• All Theatre structures inherently retain exibility to con gure their forces based on the impending threat. Such exibility would allow us to cater for the wide spectrum ofthreat ranging from a regular conventional war, irregular war, hybrid to a multi-domain war of the future. Retainingsuch exibility in our structures is worth emulating.
• All structures provide for a uni ed command for operational employment of joint forces in out of areacontingencies (OOAC). Whilst Americans have global aspirations, the UK and ADF are employed more in support of multinational forces. For homeland defencethey are in a single theatre con guration.
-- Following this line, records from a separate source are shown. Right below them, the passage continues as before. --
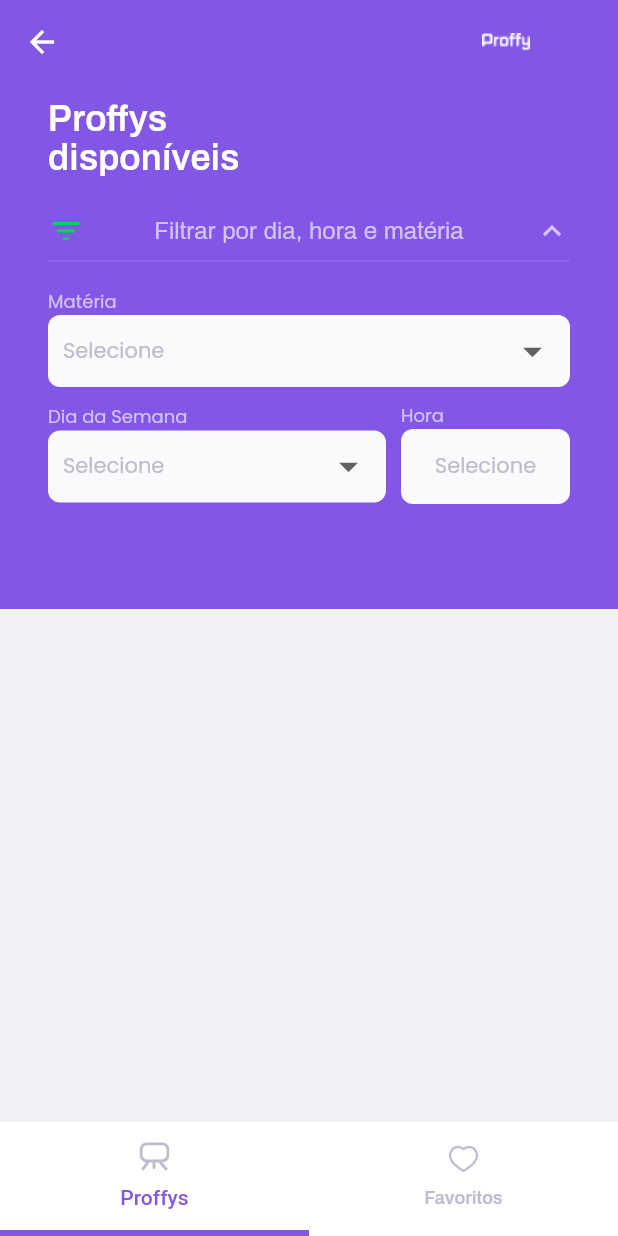
After one commit to coelho-bit/proffy-mobile, a Flutter app: the Home screen opened directly, after a tap on "Filtrar por dia, hora e matéria", on a phone screen of 412 x 824 dp. The commit adds this screen. Run offline on Flutter 3.47's test engine with Material 2 defaults, Android fonts, the phone set to English and light mode, and no system bars; our stand-ins replace flutter_svg, sqflite; accounts and stored records are empty.

Commit message:
favorite system working

```diff
--- /dev/null
+++ b/lib/database/database_services.dart
@@ -0,0 +1,113 @@
+import 'dart:async';
+import 'package:path/path.dart';
+import 'package:sqflite/sqflite.dart';
+
+import '../class_model.dart';
+
+class DatabaseService {
+  static const TABLE_CLASSES = 'classes';
+  static const COLUMN_ID = 'id';
+  static const COLUMN_USER_ID = 'user_id';
+  static const COLUMN_SUBJECT = 'subject';
+  static const COLUMN_NAME = 'name';
+  static const COLUMN_BIO = 'bio';
+  static const COLUMN_WHATSAPP = 'whatsapp';
+  static const COLUMN_AVATAR = 'avatar';
+  static const COLUMN_COST = 'cost';
+
+  DatabaseService._();
+
+  static final DatabaseService db = DatabaseService._();
+
+  Database _database;
+
+  List<TeacherClass> favoriteClassesList = List();
+
+  Future<Database> get database async {
+
+    if (_database != null) {
+      return _database;
+    }
+
+    _database = await createDatabase();
+
+    return _database;
+  }
+
+  Future<Database> createDatabase() async {
+    String dbPath = await getDatabasesPath();
+
+    return await openDatabase(join(dbPath, "ClassesDB.db"), version: 1,
+        onCreate: (Database database, int version) async {
+
+      await database.execute('''CREATE TABLE $TABLE_CLASSES (
+          $COLUMN_ID INTEGER PRIMARY KEY AUTOINCREMENT, $COLUMN_NAME TEXT, $COLUMN_SUBJECT TEXT, $COLUMN_AVATAR TEXT,
+          $COLUMN_BIO TEXT, $COLUMN_COST NUMBER, $COLUMN_WHATSAPP TEXT, $COLUMN_USER_ID INTEGER)''');
+
+    });
+  }
+
+  Future<List<TeacherClass>> getFavoritesTeacherClasses() async {
+    final db = await database;
+
+    var favoriteClasses = await db.query(TABLE_CLASSES, columns: [
+      COLUMN_ID,
+      COLUMN_NAME,
+      COLUMN_WHATSAPP,
+      COLUMN_BIO,
+      COLUMN_AVATAR,
+      COLUMN_SUBJECT,
+      COLUMN_USER_ID,
+      COLUMN_COST
+    ]);
+
+    List<TeacherClass> favoriteList =
+        favoriteClasses.map((e) => TeacherClass.fromMap(e)).toList();
+    favoriteClassesList = favoriteList;
+    return favoriteList;
+  }
+
+  void insert(TeacherClass newFavoriteClass) async {
+    final db = await database;
+    db.insert(TABLE_CLASSES, newFavoriteClass.toMap());
+  }
+
+  Future<void> handleFavoriteTap(TeacherClass teacherClass) async {
+
+    bool isFavorite = await verifyFavoriteList(teacherClass.userId);
+
+    if (isFavorite) {
+      removeFromFavorites(teacherClass.userId);
+    } else {
+      insert(teacherClass);
+    }
+  }
+
+  Future<bool> verifyFavoriteList(int userId) async {
+    var db = await database;
+
+    List<int> listId = (await db.rawQuery(
+    'SELECT * FROM $TABLE_CLASSES WHERE $COLUMN_USER_ID=?',
+        [userId]))
+    .cast<int>();
+
+    if(listId.isNotEmpty) {
+      return true;
+    }
+    return false;
+  }
+
+  Future<void> removeFromFavorites(int userId) async {
+    var db = await database;
+    await db.delete(TABLE_CLASSES, where: "$COLUMN_USER_ID = $userId");
+    favoriteClassesList.removeAt(
+      favoriteClassesList.indexWhere((element) => element.userId == userId),
+    );
+  }
+
+  Future<List<int>> getIdsList() async {
+    var db = await database;
+    var idList= await db.query(TABLE_CLASSES, columns: [COLUMN_USER_ID]);
+    return List<int>.from(idList.map((e) => e["user_id"]));
+  }
+}
--- /dev/null
+++ b/lib/pages/home.dart
@@ -0,0 +1,55 @@
+import 'package:flutter/material.dart';
+import 'package:flutter_svg/flutter_svg.dart';
+import 'package:mobile/colors/colors.dart';
+import 'package:mobile/fonts/fontStyles.dart';
+import 'package:mobile/pages/teachers_list.dart';
+import 'favoritesList.dart';
+
+class Home extends StatefulWidget {
+  @override
+  _HomeState createState() => _HomeState();
+}
+
+class _HomeState extends State<Home> {
+
+  @override
+  Widget build(BuildContext context) {
+    return DefaultTabController(
+      length: 2,
+      child: Scaffold(
+        backgroundColor: AppColors.background,
+        appBar: AppBar(
+          elevation: 0,
+          backgroundColor: AppColors.purple,
+          actions: [Image.asset('assets/logo.png')],
+        ),
+        body: TabBarView(
+          children: [
+            TeachersList(),
+            FavoriteList(),
+          ],
+        ),
+        bottomNavigationBar: Material(
+          color: Colors.white,
+          child: TabBar(
+            indicatorColor: AppColors.purple,
+            indicatorWeight: 4.0,
+            unselectedLabelStyle: CustomFontStyles.unSelectedTabBarText,
+            labelColor: AppColors.purple,
+            unselectedLabelColor: Color(0xffC1BCCC),
+            tabs: [
+              Tab(
+                text: "Proffys",
+                icon: SvgPicture.asset('assets/proffys-bar.svg'),
+              ),
+              Tab(
+                text: "Favoritos",
+                icon: SvgPicture.asset('assets/favorites-bar.svg'),
+              ),
+            ],
+          ),
+        ),
+      ),
+    );
+  }
+}
--- a/lib/pages/landing_page.dart
+++ b/lib/pages/landing_page.dart
@@ -3,7 +3,7 @@ import 'package:flutter/rendering.dart';
 import 'package:mobile/colors/colors.dart';
 import 'package:mobile/components/landing_button.dart';
 import 'package:mobile/fonts/fontStyles.dart';
-import 'package:mobile/pages/teacher_list.dart';
+import 'package:mobile/pages/home.dart';
 import 'package:mobile/pages/teacher_page.dart';
 
 class LandingPage extends StatelessWidget {
@@ -60,7 +60,7 @@ class LandingPage extends StatelessWidget {
                               color: AppColors.lighterPurple,
                               title: "Estudar",
                                 buttonFunction: () {
-                                  buttonFunction(context, TeacherList());
+                                  buttonFunction(context, Home());
                                 }
                             ),
                           ),
--- /dev/null
+++ b/lib/pages/teachers_list.dart
@@ -0,0 +1,133 @@
+import 'package:flutter/material.dart';
+import 'package:mobile/class_model.dart';
+import 'package:mobile/colors/colors.dart';
+import 'package:mobile/components/filter_container.dart';
+import 'package:mobile/components/teacher_item.dart';
+import 'package:mobile/database/database_services.dart';
+import 'package:mobile/fonts/fontStyles.dart';
+
+class TeachersList extends StatefulWidget {
+  @override
+  _TeachersListState createState() => _TeachersListState();
+}
+
+class _TeachersListState extends State<TeachersList> {
+  bool isFilterVisible = false;
+  List<TeacherClass> teacherList = [];
+  List<int> idsList = <int>[];
+
+  void getIdsList() async {
+    idsList = await DatabaseService.db.getIdsList();
+  }
+
+  @override
+  void initState() {
+    super.initState();
+    getIdsList();
+  }
+
+  @override
+  Widget build(BuildContext context) {
+    return Stack(
+      children: [
+        Container(
+          height: isFilterVisible ? 350.0 : 200.0,
+          width: double.infinity,
+          color: AppColors.purple,
+          child: Padding(
+            padding: const EdgeInsets.symmetric(horizontal: 32.0),
+            child: Column(
+              crossAxisAlignment: CrossAxisAlignment.start,
+              children: [
+                SizedBox(
+                  height: 10.0,
+                ),
+                Text(
+                  "Proffys\ndisponíveis",
+                  style: CustomFontStyles.teacherListTitle,
+                ),
+                SizedBox(
+                  height: 24.0,
+                ),
+                GestureDetector(
+                  onTap: () {
+                    setState(() {
+                      isFilterVisible = !isFilterVisible;
+                    });
+                  },
+                  child: Row(
+                    mainAxisAlignment: MainAxisAlignment.spaceBetween,
+                    children: [
+                      Icon(
+                        Icons.filter_list,
+                        color: AppColors.green,
+                      ),
+                      Text(
+                        "Filtrar por dia, hora e matéria",
+                        style: CustomFontStyles.filterLabel,
+                      ),
+                      Icon(
+                        !isFilterVisible
+                            ? Icons.keyboard_arrow_down
+                            : Icons.keyboard_arrow_up,
+                        color: Color(0xffD4C2FF),
+                      )
+                    ],
+                  ),
+                ),
+                Divider(
+                  color: Color(0xff9871F5),
+                ),
+                SizedBox(
+                  height: 10.0,
+                ),
+                Visibility(
+                  visible: isFilterVisible,
+                  child: FilterContainer(
+                    onFilterResult: (List<TeacherClass> list) {
+                      teacherList = list;
+                      setState(() {});
+                    },
+                  ),
+                ),
+              ],
+            ),
+          ),
+        ),
+        Padding(
+          padding: EdgeInsets.only(top: isFilterVisible ? 300.0 : 150.0),
+          child: Container(
+            child: ListView.builder(
+              itemCount: teacherList.length,
+              itemBuilder: (BuildContext context, int index) {
+//                DatabaseService.db.verifyFavoriteList(teacherList[index].userId).then((value){
+//                  if(value) {
+//                    isFavorite = true;
+//                  }
+//                  else {
+//                    isFavorite = false;
+//                  }
+//                  setState(() {
+//                  });
+//                });
+                return Padding(
+                  padding: const EdgeInsets.only(
+                      right: 16.0, left: 16.0, bottom: 10.0, top: 10.0),
+                  child: teacherList.isNotEmpty
+                      ? TeacherItem(
+                          teacherClass: teacherList[index],
+                          isFavorite: idsList.contains(teacherList[index].userId),
+                          function: () {
+                            DatabaseService.db.handleFavoriteTap(teacherList[index]);
+                          },
+                        )
+                      : null,
+                );
+              },
+            ),
+          ),
+        ),
+      ],
+    );
+  }
+}
--- a/pubspec.yaml
+++ b/pubspec.yaml
@@ -25,7 +25,8 @@ dependencies:
     sdk: flutter
   http: ^0.12.2
   flutter_svg: ^0.18.0
-
+  sqflite: ^1.3.1
+  path_provider: ^1.6.7
 
   # The following adds the Cupertino Icons font to your application.
   # Use with the CupertinoIcons class for iOS style icons.
```
Also changed, not shown: lib/class_model.dart (+37 -14 lines), lib/components/teacher_item.dart (+29 -23 lines), lib/pages/favoritesList.dart (added, +84 -0 lines), lib/pages/teacher_list.dart (deleted, +0 -144 lines), pubspec.lock.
Our belligerents lie conjoined on our western andnorthern borders and could threaten us individually or in collusion/support of each other. This situation is typical to India where a two-front war is likely. Only a single integrated strategy would ward off a combined threat
and for that singularity of command would be essential both at the political and military level even though we would be waging a war on two fronts against two nations. Given this reality, a structure where the country is seen and treated as one theatre would be best suited to counter a combined or individual threat. It would also serve tointegrate all ve domains particularly at a time when Cyberand Space domain structures are evolving, and the Air domain numbers are very less. Forces could be moved and positioned between geographical spaces anywhere within the country when under one central agency assuming command and control and would respond faster to meetwar objectives unimpeded by theatre issues. To adapt andrespond faster than either adversary would be the key to winning a collusive two front or a single front war.
CDS thus needs to consider, a unified command structure at the national level as a pri entire Indian subcontinent serving as a single theatre much like the Australian model, the tri-service theatres could be translated as Theatres of in respective theatres ofoperation could be combined through joint structures in each domain and command HQs, communication anddata links for networked operations.
In a structure uni ed at the apex level, CDS and hisstaff would have the onus and the responsibility to carve out the war strategy jointly with the service chiefsfor any imminent threat. The quantum of forces couldthen be allotted after a joint appreciation, from among
the combined commands or requisitioned from other theatres of operation including cyber and space divisions/commands. This arrangement would provide edibility to configure forces specific to the emerging threats or acombination thereof. Such a structure would also afford minimum disruption of the present set up and would befunctional no sooner joint structures, communication anddata links are established between combined inter-service commands and readied for networked operations.
Future battle space would be digitised with net centricityas the main tool for co-ordination, information ow, and for combing the entire war ghting enterprise to interact on the network in real time and to ght a collective war. Such a connect must be seen as a mechanism and structure to inherently synergise application of combatpower across domains and enhance joint warfare ef cacy.A mandate that the government seeks of the CDS.
This would call for several major conceptual shifts inconducting warfare from the current way of doing militarybusiness, speci cally, adopting a new way of thinking
i.e. network-centric thinking and applying it to enhance combat power. Such a combine between commands will set the tone for jointness and integration to meet the complexity of a future war and should be preferred option of the CDS over the tri-service model which was conceptualised prior to the net centric era and would not be operationally viable in our context.
Air Marshal Ramesh Rai has had a distinguished career in the Airforce. He is a former AOC in C of the Training Command.